Richmond, once the second-largest market for enslaved people and the capital of a state where more than half of all Civil War battles were fought, would, in peacetime, metamorphose into the site of a prolonged, contested engagement for the very memory of the war. The myths garlanding Confederate figures like Jefferson Davis and Robert E. Lee, who made Richmond their home for relatively brief spells of time, have long outshone the stories of generations of Richmonders who have lived in the contradictions of the city of the Lost Cause.

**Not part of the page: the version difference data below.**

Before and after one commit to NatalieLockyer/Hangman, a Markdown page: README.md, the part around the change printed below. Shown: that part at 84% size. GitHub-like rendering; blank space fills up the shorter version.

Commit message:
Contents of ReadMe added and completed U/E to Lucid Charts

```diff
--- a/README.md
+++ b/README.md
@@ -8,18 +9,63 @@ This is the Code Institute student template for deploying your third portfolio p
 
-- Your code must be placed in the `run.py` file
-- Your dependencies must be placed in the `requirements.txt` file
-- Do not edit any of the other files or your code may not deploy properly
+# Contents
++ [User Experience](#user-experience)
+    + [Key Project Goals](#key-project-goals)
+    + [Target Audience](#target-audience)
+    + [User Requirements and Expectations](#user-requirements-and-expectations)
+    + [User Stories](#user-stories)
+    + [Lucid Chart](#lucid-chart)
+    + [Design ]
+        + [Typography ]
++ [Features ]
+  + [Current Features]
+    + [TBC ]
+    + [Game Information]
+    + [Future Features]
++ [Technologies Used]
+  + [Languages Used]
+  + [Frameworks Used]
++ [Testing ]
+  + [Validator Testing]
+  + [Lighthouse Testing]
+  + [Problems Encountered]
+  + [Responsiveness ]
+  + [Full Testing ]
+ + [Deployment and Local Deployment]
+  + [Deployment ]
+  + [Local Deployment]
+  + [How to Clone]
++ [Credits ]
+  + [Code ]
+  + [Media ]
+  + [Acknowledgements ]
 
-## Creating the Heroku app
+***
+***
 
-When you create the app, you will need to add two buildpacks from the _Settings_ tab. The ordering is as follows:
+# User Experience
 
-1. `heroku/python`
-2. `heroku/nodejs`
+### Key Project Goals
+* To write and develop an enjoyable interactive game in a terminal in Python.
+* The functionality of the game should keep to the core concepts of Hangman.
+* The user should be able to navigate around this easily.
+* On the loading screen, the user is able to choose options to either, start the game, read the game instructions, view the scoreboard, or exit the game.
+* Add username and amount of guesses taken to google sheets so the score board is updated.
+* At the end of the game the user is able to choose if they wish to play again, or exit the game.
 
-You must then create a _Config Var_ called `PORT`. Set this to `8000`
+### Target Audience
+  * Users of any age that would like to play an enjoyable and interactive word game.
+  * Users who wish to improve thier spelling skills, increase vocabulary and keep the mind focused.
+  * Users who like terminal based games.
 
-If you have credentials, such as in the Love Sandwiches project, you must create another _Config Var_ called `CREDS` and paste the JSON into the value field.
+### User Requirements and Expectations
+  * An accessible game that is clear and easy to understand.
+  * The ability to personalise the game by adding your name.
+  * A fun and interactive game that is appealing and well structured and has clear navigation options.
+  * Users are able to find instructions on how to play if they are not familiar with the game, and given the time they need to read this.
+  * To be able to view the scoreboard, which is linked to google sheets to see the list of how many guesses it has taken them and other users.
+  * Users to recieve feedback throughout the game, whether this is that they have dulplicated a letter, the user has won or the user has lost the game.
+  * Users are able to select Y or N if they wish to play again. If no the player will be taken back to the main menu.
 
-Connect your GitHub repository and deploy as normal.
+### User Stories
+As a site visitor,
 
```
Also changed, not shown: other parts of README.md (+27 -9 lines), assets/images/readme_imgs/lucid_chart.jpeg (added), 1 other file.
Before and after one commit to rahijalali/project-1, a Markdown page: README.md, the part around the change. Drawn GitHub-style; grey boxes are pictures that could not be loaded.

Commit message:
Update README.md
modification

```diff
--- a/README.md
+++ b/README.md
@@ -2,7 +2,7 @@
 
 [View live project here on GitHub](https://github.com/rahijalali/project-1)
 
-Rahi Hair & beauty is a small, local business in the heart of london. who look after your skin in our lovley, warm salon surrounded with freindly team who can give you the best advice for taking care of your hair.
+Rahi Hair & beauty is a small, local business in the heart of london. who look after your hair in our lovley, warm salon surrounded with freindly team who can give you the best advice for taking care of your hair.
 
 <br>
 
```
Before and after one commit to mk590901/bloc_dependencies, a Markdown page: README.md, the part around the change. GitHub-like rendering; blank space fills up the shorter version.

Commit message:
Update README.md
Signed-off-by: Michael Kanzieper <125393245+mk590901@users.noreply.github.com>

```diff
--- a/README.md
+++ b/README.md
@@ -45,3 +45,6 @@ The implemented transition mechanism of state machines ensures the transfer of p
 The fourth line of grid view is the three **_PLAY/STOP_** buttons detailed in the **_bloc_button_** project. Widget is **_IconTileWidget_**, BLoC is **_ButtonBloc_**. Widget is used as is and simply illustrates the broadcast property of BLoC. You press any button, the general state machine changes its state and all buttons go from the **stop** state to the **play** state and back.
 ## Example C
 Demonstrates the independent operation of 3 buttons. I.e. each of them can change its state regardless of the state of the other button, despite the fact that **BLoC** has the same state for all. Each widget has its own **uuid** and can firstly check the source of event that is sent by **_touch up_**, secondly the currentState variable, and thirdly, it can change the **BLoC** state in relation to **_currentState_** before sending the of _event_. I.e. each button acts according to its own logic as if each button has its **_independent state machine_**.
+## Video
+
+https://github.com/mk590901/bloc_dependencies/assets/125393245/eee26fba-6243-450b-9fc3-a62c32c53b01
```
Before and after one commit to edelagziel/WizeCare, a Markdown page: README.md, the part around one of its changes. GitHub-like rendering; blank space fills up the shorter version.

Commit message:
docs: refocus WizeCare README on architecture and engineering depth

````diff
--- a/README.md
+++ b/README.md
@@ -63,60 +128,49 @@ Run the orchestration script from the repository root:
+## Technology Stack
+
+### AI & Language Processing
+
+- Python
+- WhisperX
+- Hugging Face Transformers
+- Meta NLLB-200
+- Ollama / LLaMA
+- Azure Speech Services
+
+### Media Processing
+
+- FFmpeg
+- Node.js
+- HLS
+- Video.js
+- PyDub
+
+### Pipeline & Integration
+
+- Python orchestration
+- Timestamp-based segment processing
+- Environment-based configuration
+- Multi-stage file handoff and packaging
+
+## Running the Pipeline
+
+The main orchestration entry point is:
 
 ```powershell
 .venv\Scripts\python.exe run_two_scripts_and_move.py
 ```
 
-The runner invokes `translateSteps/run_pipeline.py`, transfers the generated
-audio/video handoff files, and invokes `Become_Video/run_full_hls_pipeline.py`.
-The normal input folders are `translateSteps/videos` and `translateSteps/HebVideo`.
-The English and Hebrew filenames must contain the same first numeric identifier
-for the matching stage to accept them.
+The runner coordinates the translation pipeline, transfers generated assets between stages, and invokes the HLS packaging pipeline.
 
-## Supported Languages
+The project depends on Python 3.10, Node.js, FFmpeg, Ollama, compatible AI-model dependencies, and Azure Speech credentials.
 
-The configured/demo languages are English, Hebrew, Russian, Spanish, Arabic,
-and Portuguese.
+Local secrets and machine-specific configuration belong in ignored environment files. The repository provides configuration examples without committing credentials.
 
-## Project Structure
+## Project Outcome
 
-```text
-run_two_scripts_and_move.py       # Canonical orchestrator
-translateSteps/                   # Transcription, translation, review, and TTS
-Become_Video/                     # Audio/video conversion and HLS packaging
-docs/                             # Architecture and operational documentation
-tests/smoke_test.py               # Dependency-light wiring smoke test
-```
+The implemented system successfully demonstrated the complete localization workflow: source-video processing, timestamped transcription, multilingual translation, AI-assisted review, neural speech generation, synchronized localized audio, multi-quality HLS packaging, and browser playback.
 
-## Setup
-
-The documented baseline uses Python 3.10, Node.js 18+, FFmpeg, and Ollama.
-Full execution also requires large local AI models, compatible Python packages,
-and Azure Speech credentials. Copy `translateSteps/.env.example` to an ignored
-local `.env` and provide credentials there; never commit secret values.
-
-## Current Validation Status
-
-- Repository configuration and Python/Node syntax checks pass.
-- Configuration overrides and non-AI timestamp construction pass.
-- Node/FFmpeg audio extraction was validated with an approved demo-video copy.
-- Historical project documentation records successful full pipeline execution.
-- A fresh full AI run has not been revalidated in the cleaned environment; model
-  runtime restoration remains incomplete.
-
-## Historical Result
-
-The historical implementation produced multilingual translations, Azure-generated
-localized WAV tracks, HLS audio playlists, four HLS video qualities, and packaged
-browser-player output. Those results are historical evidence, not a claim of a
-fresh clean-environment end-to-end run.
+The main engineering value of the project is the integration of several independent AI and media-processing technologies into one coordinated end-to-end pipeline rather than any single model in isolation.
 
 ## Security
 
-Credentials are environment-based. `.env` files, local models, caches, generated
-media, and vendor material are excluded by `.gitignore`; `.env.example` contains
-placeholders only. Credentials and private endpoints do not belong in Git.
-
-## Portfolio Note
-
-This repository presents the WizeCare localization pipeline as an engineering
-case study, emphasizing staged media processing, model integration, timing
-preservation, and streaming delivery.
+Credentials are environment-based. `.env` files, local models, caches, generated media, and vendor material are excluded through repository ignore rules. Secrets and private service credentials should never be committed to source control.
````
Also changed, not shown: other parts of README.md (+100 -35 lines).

It's with some fitting justice, then, that a museum opening this weekend in what was once the industrial heart of Richmond sits at the center of the nation's modern-day struggles to understand the impact and devastation wrought by the Civil War.

Read more: https://www.smithsonianmag.com/history/civil-war-museum-speaks-truths-former-capital-of-confederacy-180972085/#jW3sHpqBwcq7gZQo.99


ex - I'm not going to live with you through one more fishing season!”

me -There's a season?


+-Recent Topics

Powered by EzPortal